We all write differently, of course, but our goals are essentially the same. Today, with excellent teachers providing workshops and on-line classes and seminars at RWA functions, no writer has to work in isolation or learn to write by doing everything wrong.

Nor should we ever stop learning and improving. Every good writer I know is dedicated to improving her craft, and we all love a good debate about prologues, backstory placement, POV shifts, and yes, even punctuation. At a recent RWA Conference, five of us went several rounds about the use of colons and semicolons in fiction. Wine may have been a factor.

Hope to see you in my upcoming class, The Purpose-Driven Scene!


Lynn Kerstan,  former college professor, folksinger, professional bridge player, and nun, is the author of nine Regency romances, seven historical romances, and three novellas. She is presently developing a paranormal series. 

A five-time RITA Finalist (one win), she is regularly featured on awards lists. Since Romantic Times launched its Top Picks feature, every Kerstan novel has been a Top Pick. Two have been selected by Library Journal for its Best Books of the Year list (2002 and 2003), and Dangerous Passions was named to Booklist?s Top Ten Romances of 2005 list.

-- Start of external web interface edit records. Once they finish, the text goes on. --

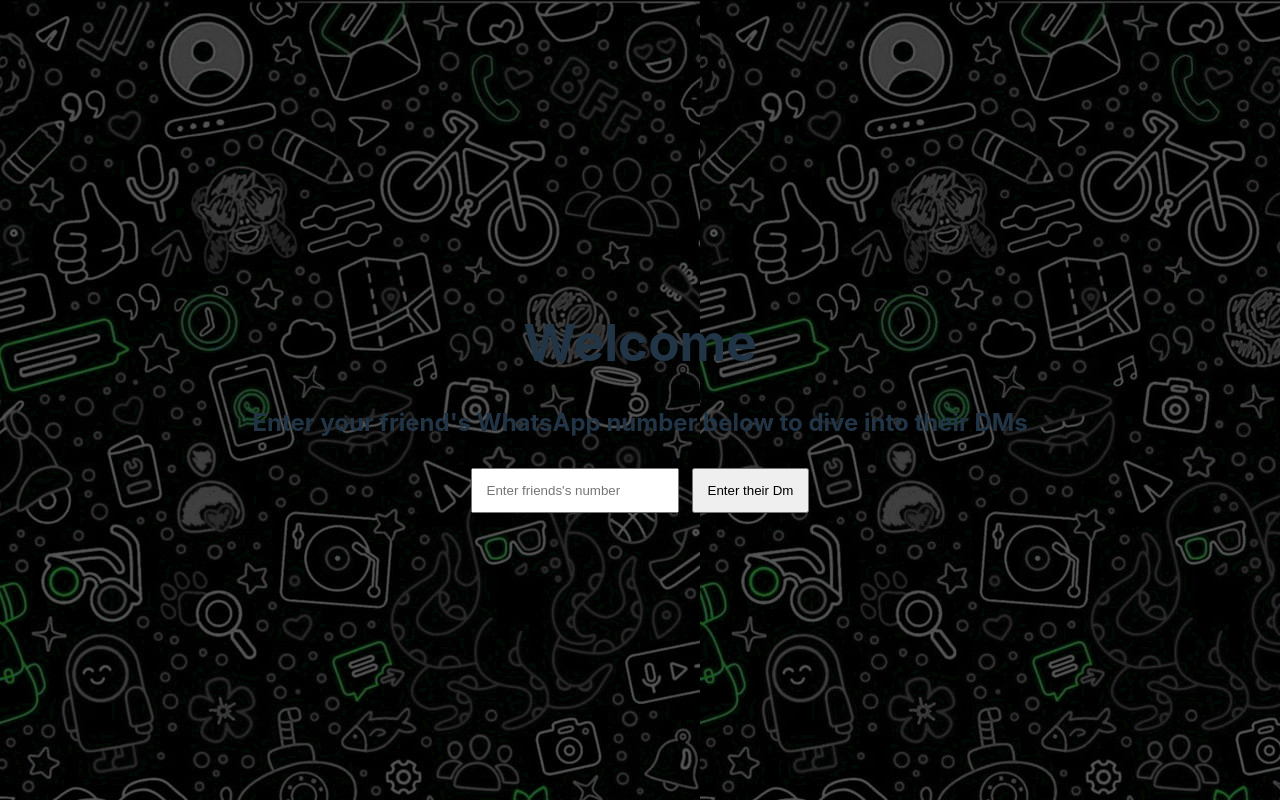
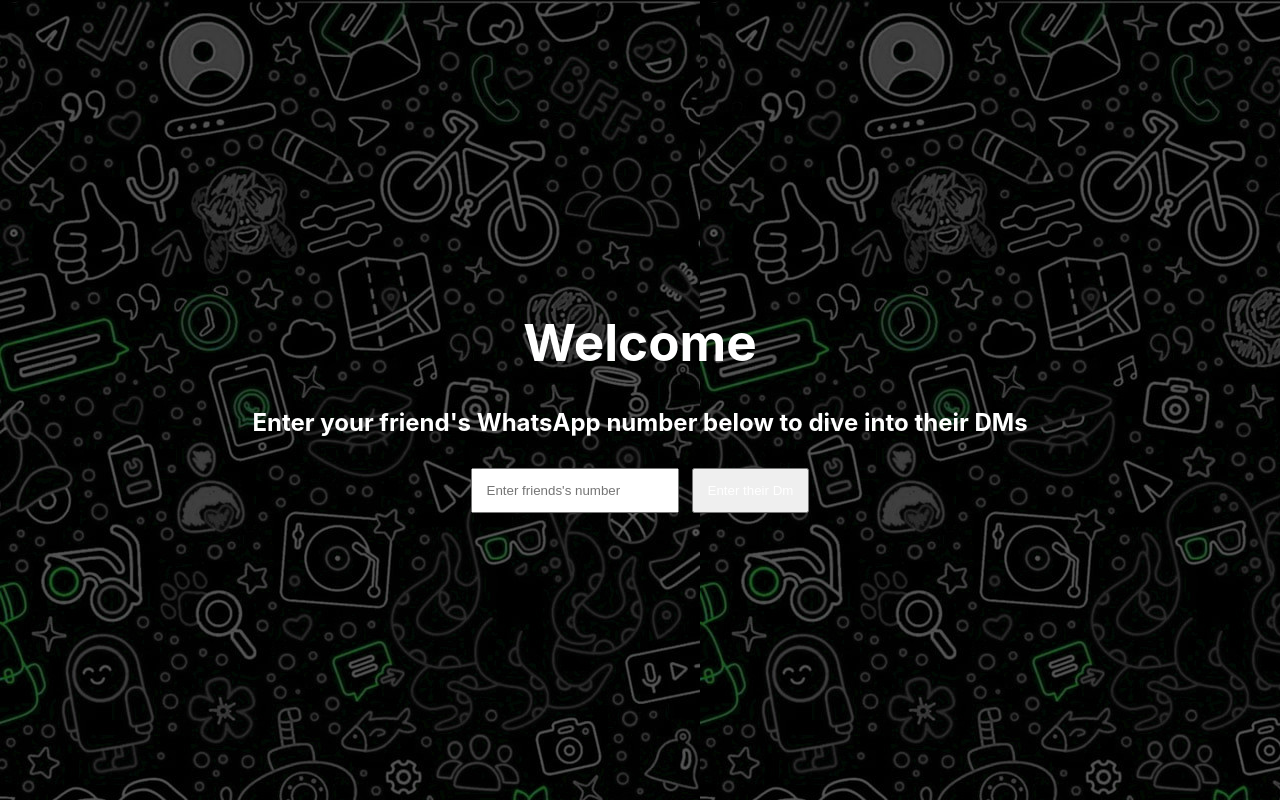
Before and after one commit to pro-me0/wcr, a React (Vite) app: page / in a window 1280 px wide. Built offline with nearby package versions, Linux system fonts and the light colour scheme.

Commit message:
maintanance.

```diff
--- a/src/App.css
+++ b/src/App.css
@@ -7,6 +7,11 @@
 body{
   background-image: url("/whatsappbackground1.jpg");
 }
+
+*{
+  color: white;
+}
+
 input{
   padding: 1em;
   margin: .5em;
```
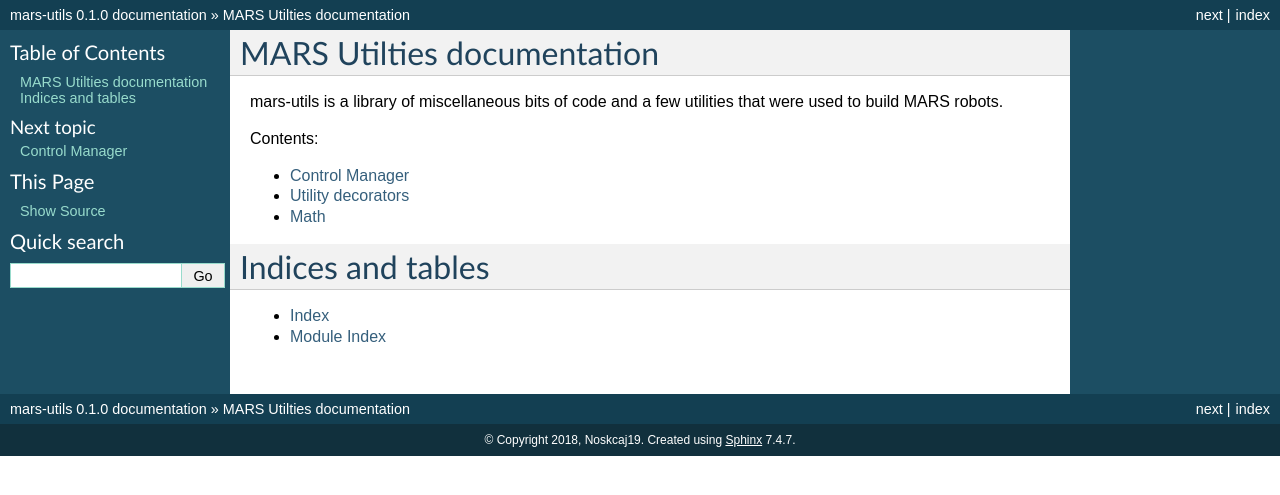
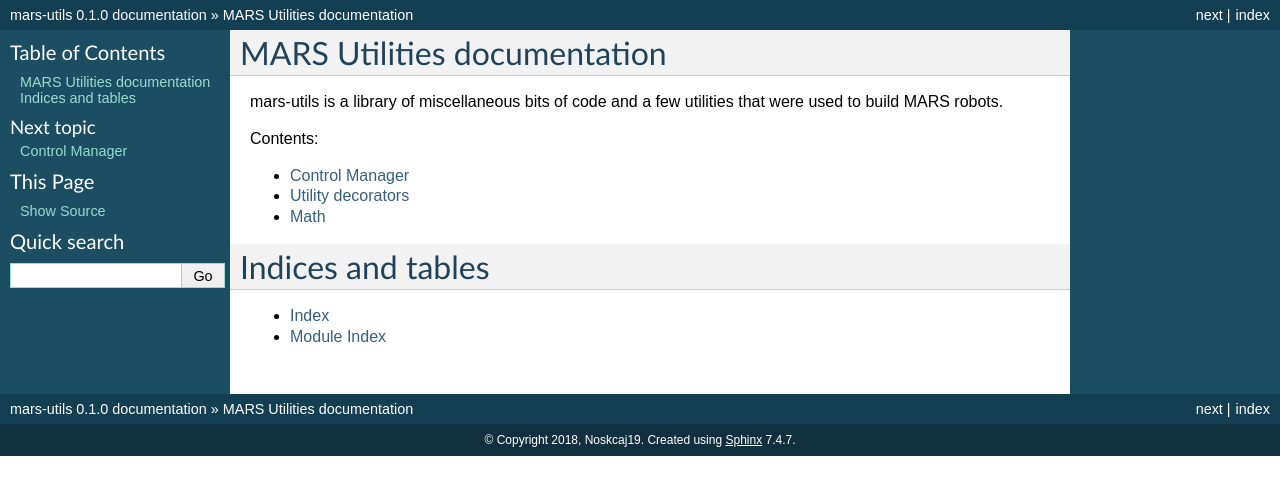
Before and after one commit to Mars1523/Mars-Utils, a Sphinx documentation site: the page built from docs/index.rst, in a window 1280 px wide. Shown: the top 495 px of the page. Built offline with Sphinx 7.4.7, drawn with Linux system fonts in a browser that asks for light colours.

Commit message:
Fix typo

```diff
--- a/README.md
+++ b/README.md
@@ -1,4 +1,4 @@
-# Mars Utlities
+# Mars Utilities
 
 Utilties for building better robot code
 
--- a/docs/index.rst
+++ b/docs/index.rst
@@ -1,5 +1,5 @@
-MARS Utilties documentation
-===========================
+MARS Utilities documentation
+============================
 
 mars-utils is a library of miscellaneous bits of code and a few utilities that
 were used to build MARS robots.
```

For many years a teacher of English literature and writing at the Catholic University of America in Washington, D.C. and the University of San Diego, Kerstan now conducts popular-fiction workshops for writers groups and conferences. An Internet junkie, she can be found online at StoryBroads, blogging with Anne Stuart, Maggie Shayne, Patricia Potter, Tara Taylor Quinn, and Suzanne Forster.

Kerstan lives an exemplary life in Coronado, California, where she plots her stories while riding her boogie board, walking on the beach, and watching Navy SEALs jog by.

The Purpose-Driven Scene runs from September 27, 2010 through October 24, 2010.

4 comments:

danicaavet said...

Lynn, great post! I love your honesty. I think we all start our first book with the thought that it'll be so good we'll be beating the agents and editors off with a very big dictionary.

lynnrush said...

Great story. I'm so glad you shared it with us. It's nice to see how people started out.

I, too, learned off my first book. I think lots of writers have a "first book" they learned off.

Thanks for this!!

Marcella Burnard said...

Oh dear. How painfully familiar. I'm not certain what it says about my learning curve that it took four or five books to figure it all out. Thanks, Lynn.

Marie Andreas said...

Thanks for the great post Lynn. It's reassuring to see that someone I've read and admired had a learning curve too!